Recording Studio: The Evolution of the Modern Drum Kit V

Recording Studio: Snare Drum

Recording Studio: During the 20’s the snare drum grew from a crudely designed six lug drum with no throw off and gut snares to a magnificent double tension ten lug drum with parallel throw offs, engraved shells and gold plating.
In 1883 Emile Boulanger patented a design for Duplex Drums that depicted a double tension single post tube lug snare drum. Boulanger’s early design theories would in time become the accepted standard. Consisting of a solid wood shell and wooden hoops the Duplex design became standard manufacture for Leedy, Ludwig and most major drum companies around 1920. Common sizes available at this time included 13 inch and 14 inch diameter snare drums with 15 inch and 17 inch snare drums a widely used option. While today solid shell and block shell snare drums made from Maple, Mahogany and Walnut are a unique feature offered by expensive custom drum manufacturers, in the 20’s, 30’s and 40’s and even 50’s (Slingerland only), all the major drum manufacturers made drums this way.

Recording Studio: Plywood Shell Construction

It wasn’t until after World War II that most drum manufacturers realised the economy of plywood shell construction and began mass manufacture this way. In 1912 Leedy produced pressed metal lug casings which held swivel nuts. Ludwig and Slingerland were to undergo several trials of their own in swivel nut design, all of which failed dismally. In 1920 Ludwig and most other drum manufacturers gave into the inevitable and adopted the swivel nut design and made it their own.
Both Ludwig and Slingerland began producing cast lug casings around 1931. These casings, although similar in appearance from company to company, were designed so drummers could identify the company by the casing. While the early tube lug designs would eventually return it seems they all looked the same and made it hard to differentiate between drum brands. Companies looking to change the appearance of their drums, making them readily identifiable and commercially appealing, turned to cast lugs made uniquely for a given model.

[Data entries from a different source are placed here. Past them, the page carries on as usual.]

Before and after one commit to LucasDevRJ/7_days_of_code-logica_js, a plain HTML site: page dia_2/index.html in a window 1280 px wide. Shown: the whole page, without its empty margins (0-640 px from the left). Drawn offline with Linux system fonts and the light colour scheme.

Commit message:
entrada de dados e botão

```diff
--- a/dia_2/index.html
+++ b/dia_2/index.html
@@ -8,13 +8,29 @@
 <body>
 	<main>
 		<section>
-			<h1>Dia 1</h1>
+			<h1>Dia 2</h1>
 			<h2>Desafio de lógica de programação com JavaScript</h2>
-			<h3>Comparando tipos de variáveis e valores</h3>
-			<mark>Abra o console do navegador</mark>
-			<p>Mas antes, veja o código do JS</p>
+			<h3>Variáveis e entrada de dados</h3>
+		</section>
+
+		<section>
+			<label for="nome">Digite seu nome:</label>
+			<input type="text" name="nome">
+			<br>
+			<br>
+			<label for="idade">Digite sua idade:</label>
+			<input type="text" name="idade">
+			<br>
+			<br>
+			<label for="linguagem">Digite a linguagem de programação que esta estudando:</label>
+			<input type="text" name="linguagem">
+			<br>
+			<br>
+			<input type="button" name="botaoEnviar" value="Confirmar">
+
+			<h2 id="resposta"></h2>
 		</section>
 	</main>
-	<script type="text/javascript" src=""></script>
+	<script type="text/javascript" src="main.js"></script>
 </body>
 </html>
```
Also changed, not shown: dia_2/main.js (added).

Recording Studio: The Rise of Wood in Drum Making

The advent of World War II was to change drum manufacture and design forever. Due to a shortage of metal in the 40’s the government ruled that non-essential items could contain no-more than 10% of their total weight in metal. Drum manufactures were faced with the task of producing as many drum components from wood as possible. The major drum companies began manufacturing drums with all wood shells, wooden hoops, throw offs (snare action) and lug casings. The only metal components that remained were the tension rods, swivel nuts and screws used to assemble the drum.
Some of the models that graced this era were:- The Alliance by Leedy, Victory by Ludwig and The Rolling Bombers by Slingerland.